Lately we use a lot of slack – even when we are in the same office. We aren’t always there so slack is the glue that holds us together with a lot of our projects.
To be honest, I don’t have a lot of tricks up my sleeves in this way but I will say that we definitely consider Acuity one of our “can’t live without it” tools.
In the early days of Maki Fund, we were literally doing everything. I was the bookkeeper – operating Quickbooks for Mac, balancing statements and trying to reconcile our billing without any experience or know-how. Eventually we reached a point where time was limited and we needed to focus on our core business. We searched around and eventually landed on Acuity because they really got our business.
They’ve been nothing integral in scaling both Maki Fund and Riley & Grey. They really are more than just bookkeeping to us, helping with all of our projects, strategy and trend forecasting. We also try to automate as much as we can and they’ve made that process very easy.
Do you have any wise advice on how to keep a healthy work/life balance?
Ha – if you ask my business partners, I am probably the worst at this. My first piece of advice would be “everything is about the team.” Even if you have the best idea in the world, finding the right team makes all the difference. I truly believe we have the best balance of different perspectives, approaches to our personal lives and even to business. This is essential to a healthy work and life balance.

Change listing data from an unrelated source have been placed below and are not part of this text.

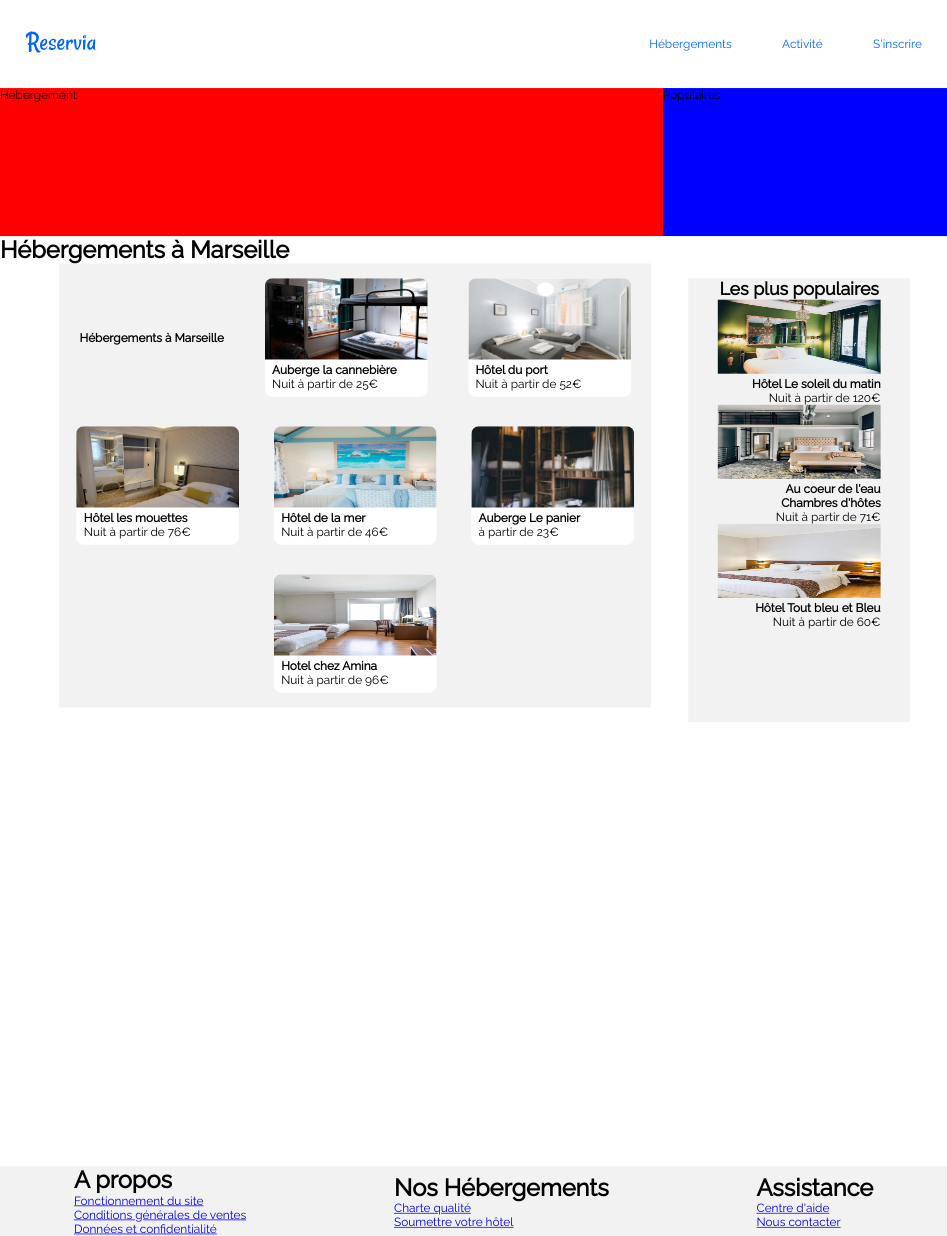
Repository: SoumareHarona/Soumaraharona_P2_18052021
Page: reservia.html
The author's editor kept a copy of each file at every save. The page is drawn from the files as they stood at one save, then again after the next save.
The browser window is 1280 px wide. The pictures show the whole page, at 74% of full size.

Above is the page before, as saved 2021-06-14 15:56:36.

### reservia.html
<!DOCTYPE html>
<html lang="fr">
    <head>
        <link rel="preconnect" href="https://fonts.gstatic.com">
        <link href="https://fonts.googleapis.com/css2?family=Raleway:wght@100&display=swap" rel="stylesheet">
        <meta charset="utf-8">
        <title>Réservia</title>
        <link rel="stylesheet" href="style.css">
        <link rel="icon" type="image/png" sizes="16x16" href="images/logo/Reservia@3x.png">
    </head>

    <body>
        <header>

            <nav class="navbar">
                <ul>
                    <li class="navbar-logo"><a href="#"><img class="logo" src="images/logo/Reservia.svg"></a></li>
                    <li class="=navbar-links"><a href="#">Hébergements</a></li>
                    <li class="navbar-links"><a href="#">Activité</a></li>
                    <li class="navbar-links"><a href="#">S'inscrire</a></li>
                </ul>
            </nav>

        </header>

        <div class="hebEtPop" style="display: flex;">
            <div class="heb" style="background-color: red;height: 200px;">Hebergement</div>
            <div class="pop" style="background-color: blue;height: 200px;">Populaires</div>
        </div>

        <div><h1>Hébergements à Marseille</h1></div>


            <div id="hebergements">
                <div class="titre"><p><b>Hébergements à Marseille</b></p></div>
                <div class="items">
                    <a href="#"><img class="mosaique" src="images/hebergements/4_small/marcus-loke-WQJvWU_HZFo-unsplash.jpg" alt="" ></a>
                    <p><b>Auberge la cannebière</b><br>Nuit à partir de 25€</p>
                </div>

                <div class="items">
                    <a href="#"><img class="mosaique" src="images/hebergements/4_small/fred-kleber-gTbaxaVLvsg-unsplash.jpg" alt="" ></a>
                    <p><b>Hôtel du port</b><br> Nuit à partir de 52€</p>
                </div>

                <div class="items">
                    <a href="#"><img class="mosaique" src="images/hebergements/4_small/reisetopia-B8WIgxA_PFU-unsplash.jpg" alt="" ></a>
                    <p><b>Hôtel les mouettes</b><br>Nuit à partir de 76€</p>
                </div>

                <div class="items">
                    <a href="#"><img class="mosaique" src="images/hebergements/4_small/annie-spratt-Eg1qcIitAuA-unsplash.jpg" alt="" ></a>
                    <p><b>Hôtel de la mer</b> <br> Nuit à partir de 46€</p>
                </div>

                <div class="items">
                    <a href="#"><img class="mosaique" src="images/hebergements/4_small/nicate-lee-kT-ZyaiwBe0-unsplash.jpg" alt=""  ></a>
                    <p><b>Auberge Le panier</b><br> à partir de 23€</p>
                </div>

                <div class="items">
                    <a href="#"><img class="mosaique" src="images/hebergements/4_small/febrian-zakaria-M6S1WvfW68A-unsplash.jpg" alt="" ></a>
                    <p><b>Hotel chez Amina</b><br> Nuit à partir de 96€</p>
                </div>
            </div>

            <aside>
                <h2>Les plus populaires</h2>
                <div class="item-aside">
                    <a href="#"><img src="images/hebergements/4_small/emile-guillemot-Bj_rcSC5XfE-unsplash.jpg" alt="" height="100" width="220"></a>
                    <p><b>Hôtel Le soleil du matin</b><br>Nuit à partir de 120€</p>
                </div>

                <div class="item-aside">
                    <a href="#"><img src="images/hebergements/4_small/aw-creative-VGs8z60yT2c-unsplash.jpg" alt="" height="100" width="220"></a>
                    <p><b>Au coeur de l'eau</b><br><b>Chambres d'hôtes</b><br>Nuit à partir de 71€</p>
                </div>

                <div class="item-aside">
                    <a href="#"><img src="images/hebergements/4_small/febrian-zakaria-sjvU0THccQA-unsplash.jpg" alt="" height="100" width="220"></a>
                    <p><b>Hôtel Tout bleu et Bleu</b><br>Nuit à partir de 60€</p>
                </div>
        </aside>

        <footer>
            <div id="footer">
                <div class="item-footer">
                    <h1>A propos</h1>
                    <ul>
                        <li><a href="#">Fonctionnement du site</a></li>
                        <li><a href="#">Conditions générales de ventes</a></li>
                        <li><a href="#">Données et confidentialité</a></li>
                    </ul>
                </div>

                <div class="item-footer">
                    <h1>Nos Hébergements</h1>
                    <ul>
                        <li><a href="#">Charte qualité</a></li>
                        <li><a href="#">Soumettre votre hôtel</a></li>
                    </ul>
                </div>

                <div class="item-footer">
                    <h1>Assistance</h1>
                    <ul>
                        <li><a href="#">Centre d'aide</a></li>
                        <li><a href="#">Nous contacter</a></li>
                    </ul>
                </div>
            </div>
        </footer>
    </body>
</html>

### style.css
@import url("https://fonts.googleapis.com/css2?family=Raleway&display=swap");

* {
  margin: 0;
  padding: 0;
  box-sizing: border-box;
  font-family: "Raleway";
}
.navbar ul {
  display: flex;
  width: 100%;
  align-items: center;
  background-color: white;
}

.navbar li {
  list-style-type: none;
  padding: 1.5rem;
  margin: 10px;
}

.navbar a {
  text-decoration: none;
  color: #0065fc;
}
.navbar-logo {
  flex: 1;
  font-size: 1.5rem;
  user-select: none;
}

.navbar-links : :hover {
  background-color: #deebff;
}

.titre {
  display: flex;
  justify-content: flex-start;
  margin: 0;
}
#hebergements {
  display: flex;
  flex-wrap: wrap;
  justify-content: space-around;
  max-width: 800px;
  width: 80%;
  background-color: #f2f2f2;
  margin-left: 80px;
  align-items: center;
  height: 600px;
  border: 30px;
}

.items {
  width: 220px;
  height: 160px;
  background-color: white;
  border-radius: 10px;
  align-items: center;
  border: 20px;
}
.items img {
  width: 220px;
  height: 110px;
  border-top-left-radius: 10px;
  border-top-right-radius: 10px;
}

.items p {
  margin-left: 10px;
}

aside {
  display: flex;
  flex-direction: column;
  float: right;
  height: 600px;
  width: 300px;
  text-align: right;
  margin-top: 20px;
  background-color: #f2f2f2;
  position: relative;
  top: -600px;
  margin-right: 50px;
  align-items: center;
}

.item-footer ul {
  list-style-type: none;
}

.item-footer li {
  align-items: center;
}
#footer {
  display: flex;
  justify-content: space-around;
  flex-wrap: wrap;
  align-items: center;
  background-color: #f2f2f2;
  max-width: 1400px;
  width: 100%;
}

.hebEtPop {
  display: flex;
  flex-wrap: wrap;
}

.heb {
  width: 70%;
}
.pop {
  width: 30%;
}

/* tablet */
@media screen and (min-width: 768px) and (max-width: 1023px) {
  .heb {
    order: 2;
    width: 100%;
  }
  .pop {
    order: 1;
    width: 100%;
  }
}

/* mobile */
@media screen and (max-width: 767px) {
}

/*
@media (max-width: 600px) {
        .navbar ul {
            flex-wrap: wrap;
        }
        .navbar-links {
            width: 100%;
            text-align: center;
        }
        .aside {
            display: flex;
            flex-direction: row;
            width: 100%;

        }

} */

After the next save:
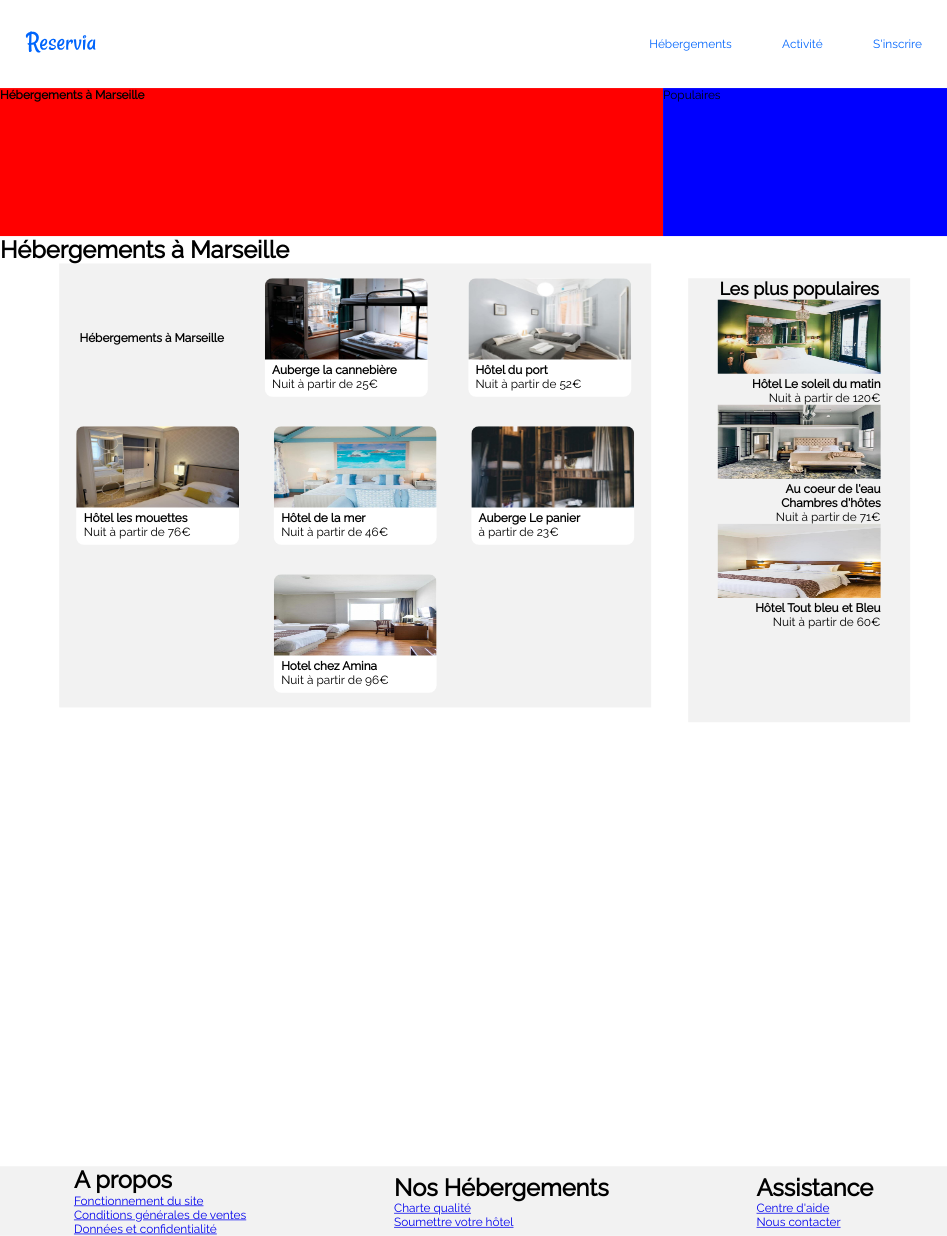
Saved 2 min 20 s later.
--- a/reservia.html
+++ b/reservia.html
@@ -24,7 +24,9 @@
         </header>
 
         <div class="hebEtPop" style="display: flex;">
-            <div class="heb" style="background-color: red;height: 200px;">Hebergement</div>
+            <div class="heb" style="background-color: red;height: 200px;">
+                <div class="titre"><p><b>Hébergements à Marseille</b></p></div>
+            </div>
             <div class="pop" style="background-color: blue;height: 200px;">Populaires</div>
         </div>
 
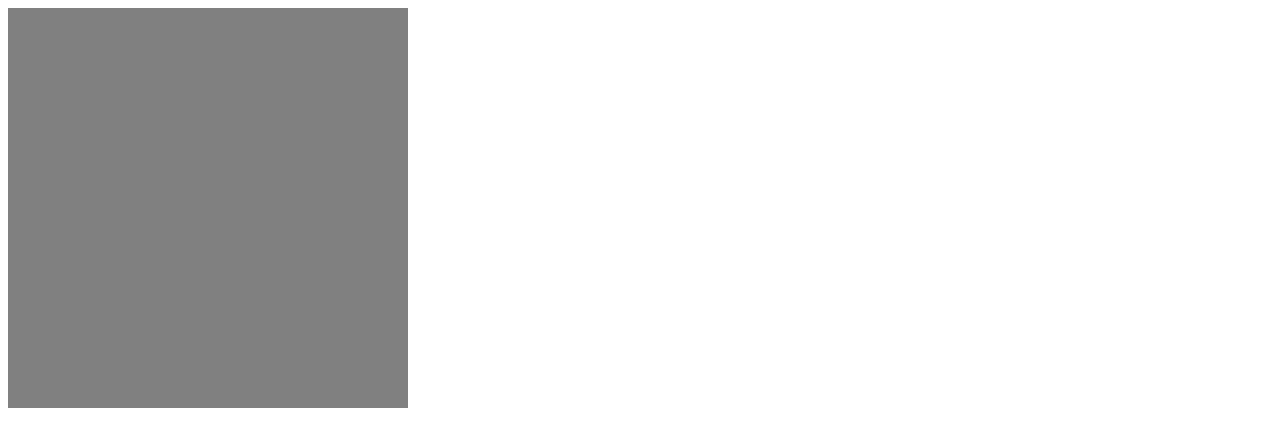
Repository: 123648923/html5-css3
Page: css/15 盒子模型/16 布局小技巧_03.html
These files come from the project's save history. The page is drawn as it stood at one moment and after the next save; the edit follows.
The browser window is 1280 px wide. The pictures show the whole page.

Above is the page before, as saved 2023-11-07 14:25:48.

After the next save:
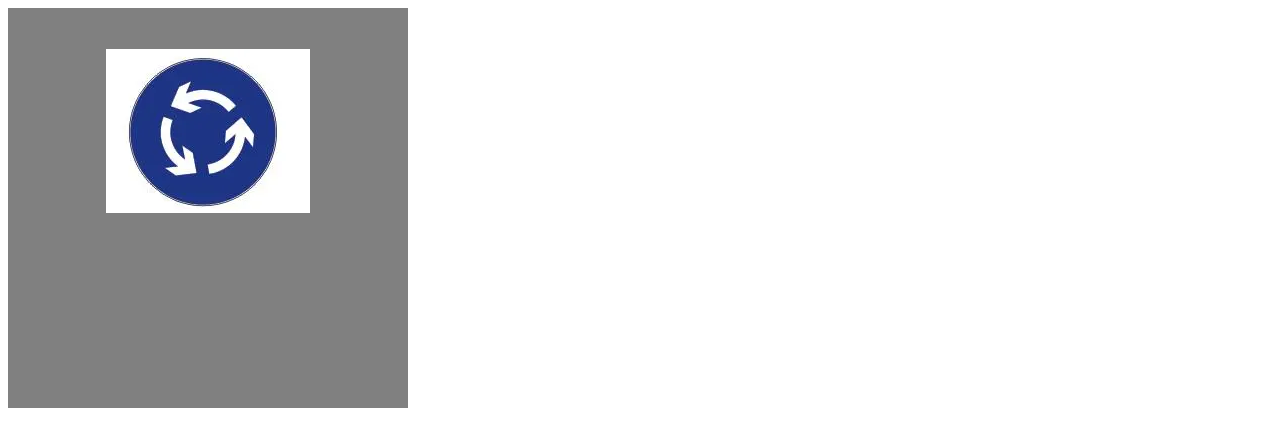
Saved 36 s later.
--- a/css/15 盒子模型/16 布局小技巧_03.html
+++ b/css/15 盒子模型/16 布局小技巧_03.html
@@ -21,7 +21,7 @@
 
 <body>
     <div class="outer">
-        <span class="inner"></span>
+        <span class="inner"></span><img src="../../tb.webp" alt="">
     </div>
 </body>
 
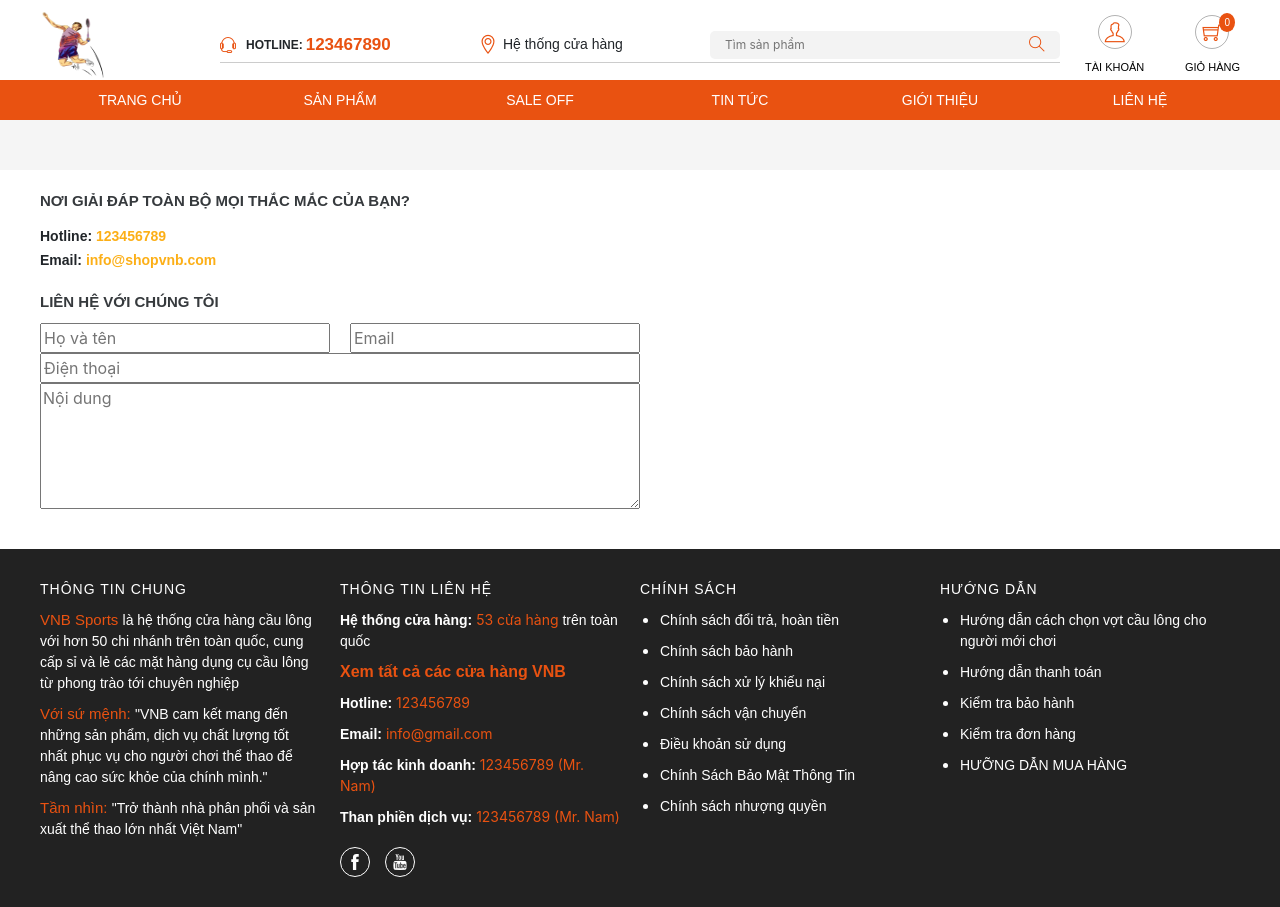
Repository: Namtran3107/CauLongSo1
Page: contact.html
These files come from the project's save history. The page is drawn as it stood at one moment and after the next save; the edit follows.
The browser window is 1280 px wide. The pictures show the whole page.

Above is the page before, as saved 2022-12-10 13:45:47.

After the next save:
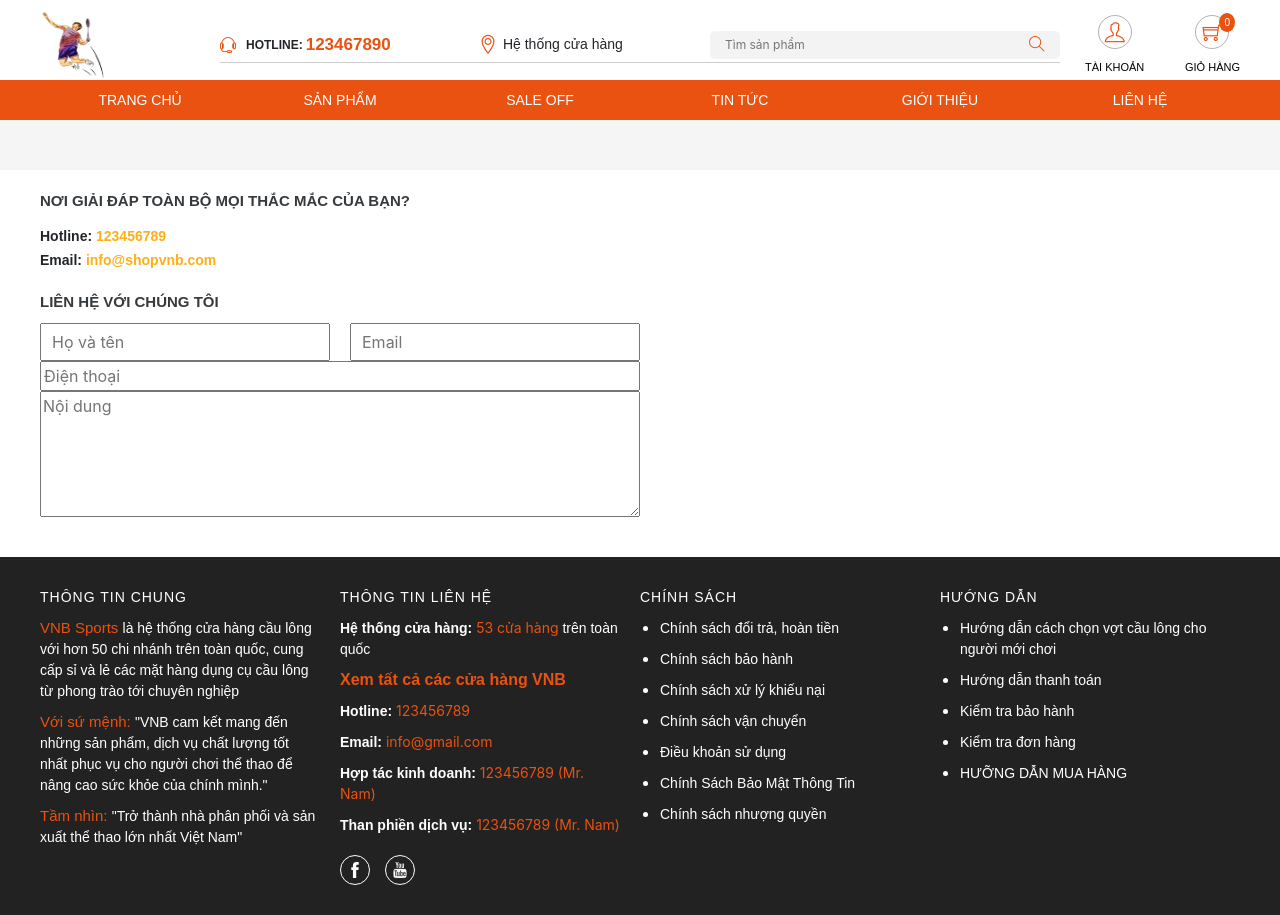
Saved 14 s later.
--- a/contact.css
+++ b/contact.css
@@ -35,6 +35,7 @@
 }
 .contact-input-name-and-email{
     width: calc(calc(100% / 2) - 10px);
+    padding: 5px 10px;
 }
 .contact-input-name-and-email-all{
     display: flex;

Other than that… We are pretty laid back with our schedules and try to incorporate relaxation into our working hours. Every other Wednesday we do massages in house and we are starting to implement once a month meditation classes.
At the end of the day to tomorrow, there will always be more work to do so you have to accept that some things just won’t get done. I am preaching to the choir right now though…
Alright – last one. What is the biggest risk you have taken in your life or career?
I feel like my life is pretty much one big string of mini risks all day, every day. Momentous risks were definitely meeting up with Casey and deciding to dive into startup world. Raising money from investors was a huge risk. Going all in and moving to NYC – that might be the biggest risk I’ve taken and although it didn’t work out, I think that in the end I’m better off because of it and I’ve learned a lot from that process.
Success doesn’t happen overnight. We have to fail to move forward. If you don’t give up then I truly believe one day you will have success… though that’s easy to say now, because I know it all works out.